A defined contribution (DC) plan recordkeeper must comply with a broad Department of Labor (DOL) administrative subpoena seeking information about cybersecurity practices, the 7th US Circuit Court of Appeals has ruled (Walsh v. Alight Solutions, No. 21-3290 (7th Cir. Aug. 12, 2022)). The subpoena stems from DOL’s investigation of alleged cybersecurity breaches, which the agency says led to unauthorized benefit distributions. As part of the investigation, DOL is seeking a wide range of documents and communications, including information about Alight’s plan sponsor clients and participants.
The 7th Circuit upheld the lower court’s decision to enforce the subpoena, finding that DOL has broad authority to investigate potential ERISA violations, including cybersecurity issues affecting retirement plans.

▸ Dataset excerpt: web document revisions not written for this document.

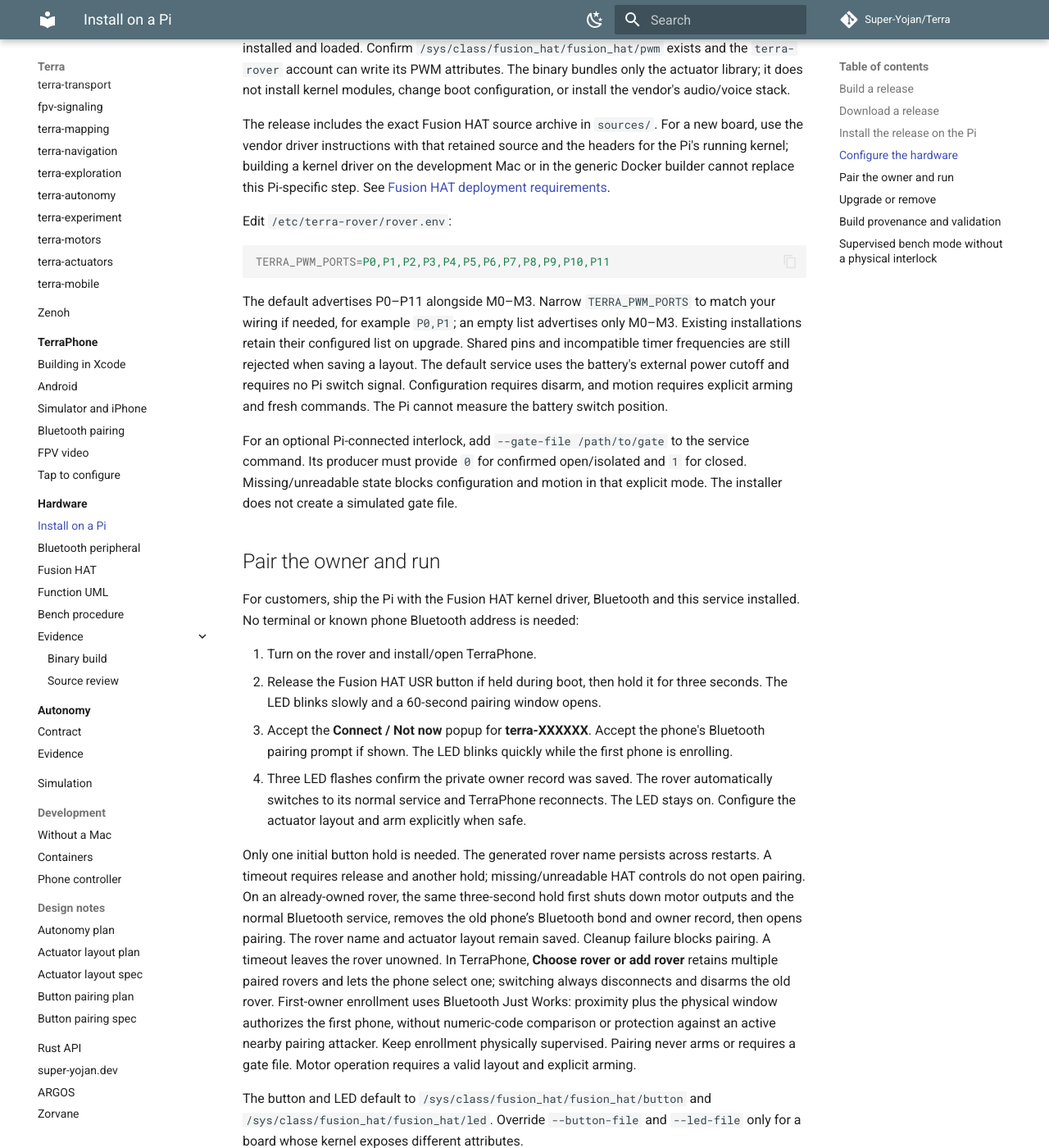
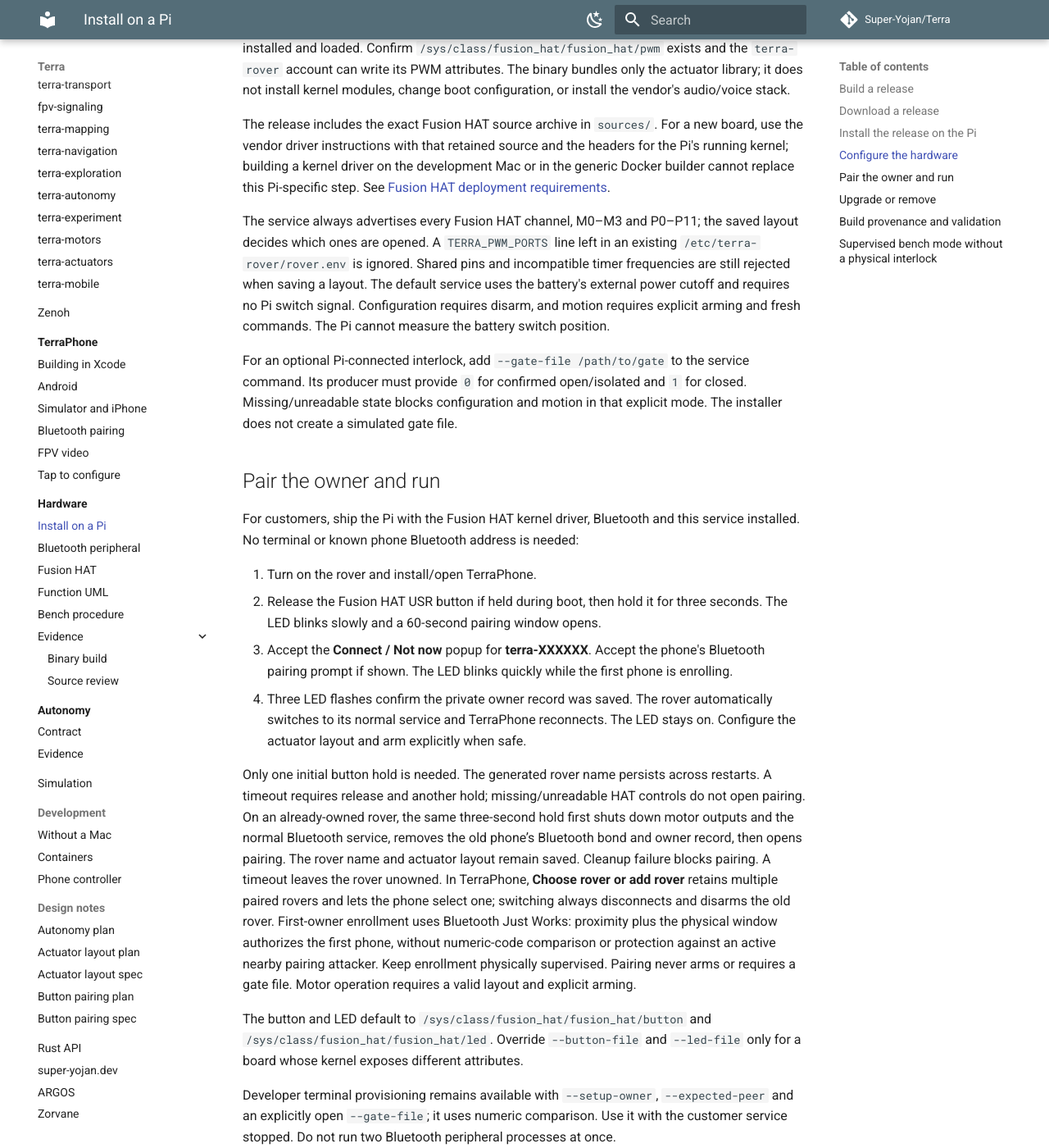
Before and after one commit to Super-Yojan/Terra, an MkDocs documentation site: the page built from docs/hardware/INSTALL.md, in a window 1280 px wide and 1400 px high, scrolled down 2953 px. Shown: the whole window at 82% size. Built offline with MkDocs 1.6.1 and Material for MkDocs 9.7.7, drawn with Linux system fonts in a browser that asks for light colours; comment, search, counter and statistics services are not loaded.

Commit message:
Make every Fusion HAT channel available without port configuration
Drop --pwm-ports and TERRA_PWM_PORTS: the backend always advertises
M0-M3 and P0-P11, and the saved layout alone decides which channels are
opened. Layout validation still rejects shared pins and mixed timer
groups. A TERRA_PWM_PORTS line left in an existing rover.env is ignored
because the service no longer passes it.

Co-Authored-By: Claude Opus 5.5 (1M context) <noreply@anthropic.com>
Claude-Session: https://claude.ai/code/session_01JkBrmTVSNEqjmuYRF7HLDE

````diff
--- a/docs/hardware/INSTALL.md
+++ b/docs/hardware/INSTALL.md
@@ -130,15 +130,9 @@ headers for the Pi's running kernel; building a kernel driver on the development
 Mac or in the generic Docker builder cannot replace this Pi-specific step.
 See [Fusion HAT deployment requirements](FUSION_HAT.md).
 
-Edit `/etc/terra-rover/rover.env`:
-
-```ini
-TERRA_PWM_PORTS=P0,P1,P2,P3,P4,P5,P6,P7,P8,P9,P10,P11
-```
-
-The default advertises P0–P11 alongside M0–M3. Narrow `TERRA_PWM_PORTS` to
-match your wiring if needed, for example `P0,P1`; an empty list advertises only
-M0–M3. Existing installations retain their configured list on upgrade. Shared
+The service always advertises every Fusion HAT channel, M0–M3 and P0–P11; the
+saved layout decides which ones are opened. A `TERRA_PWM_PORTS` line left in an
+existing `/etc/terra-rover/rover.env` is ignored. Shared
 pins and incompatible timer frequencies are still rejected when saving a layout. The default
 service uses the battery's external power cutoff and requires no Pi switch signal.
 Configuration requires disarm, and motion requires explicit arming and fresh
@@ -191,7 +185,7 @@ processes at once.
 To run in the foreground instead, keep the service stopped and use:
 
 ```sh
-sudo -u terra-rover terra-rover --pwm-ports P0,P1
+sudo -u terra-rover terra-rover
 ```
 
 For a mock backend on a Linux host with a Bluetooth radio, use
````
Also changed, not shown: docs/hardware/BENCH.md (+2 -2 lines), docs/hardware/BLUETOOTH.md (+4 -4 lines), docs/hardware/FUSION_HAT.md (+3 -5 lines), 5 other files.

DOL’s investigative powers. Alight argued that DOL can only investigate ERISA fiduciaries. The court disagreed, finding that ERISA gives DOL broad authority to investigate any actual or potential ERISA violation. The court said this authority extends to compelling a nonfiduciary service provider to turn over information so DOL can determine whether the provider’s clients have violated ERISA. If DOL lacked this authority, fiduciaries could otherwise “avoid liability altogether by outsourcing recordkeeping and administrative functions to non-fiduciary third parties,” the court reasoned. Though the decision isn’t surprising, the 7th Circuit appears to be the first appellate court to issue such a ruling.
DOL’s authority extends to cybersecurity practices. The lawsuit reflects DOL’s recent focus on cybersecurity, including last year’s guidance on best practices for plan sponsors, fiduciaries, recordkeepers and participants. Although Alight argued that cybersecurity is beyond DOL’s authority, the court sided with DOL, finding the reasonableness of cybersecurity practices and the extent of any breaches are relevant to determining whether recordkeepers — or their clients — have potentially violated ERISA’s standard of care.
Records may not be redacted. The court upheld the lower court’s denial of a protective order covering sensitive customer information — including client names, plan names and participant information — finding that federal law already prevents DOL from disclosing any confidential information. Without access to client and plan names, DOL couldn’t identify which employers might have violated ERISA, the court said.
DOL’s 2021 guidance said ERISA requires fiduciaries to take appropriate precautions to reduce cybersecurity risks to retirement plan assets and personally identifiable information. The arguments in this case suggest that the agency might use the subpoenaed information to investigate whether DC plans’ fiduciaries properly evaluated the recordkeeper’s cybersecurity practices. The 7th Circuit’s ruling underscores the importance of plan sponsors and fiduciaries incorporating cybersecurity considerations into a prudent process for selecting and monitoring service providers.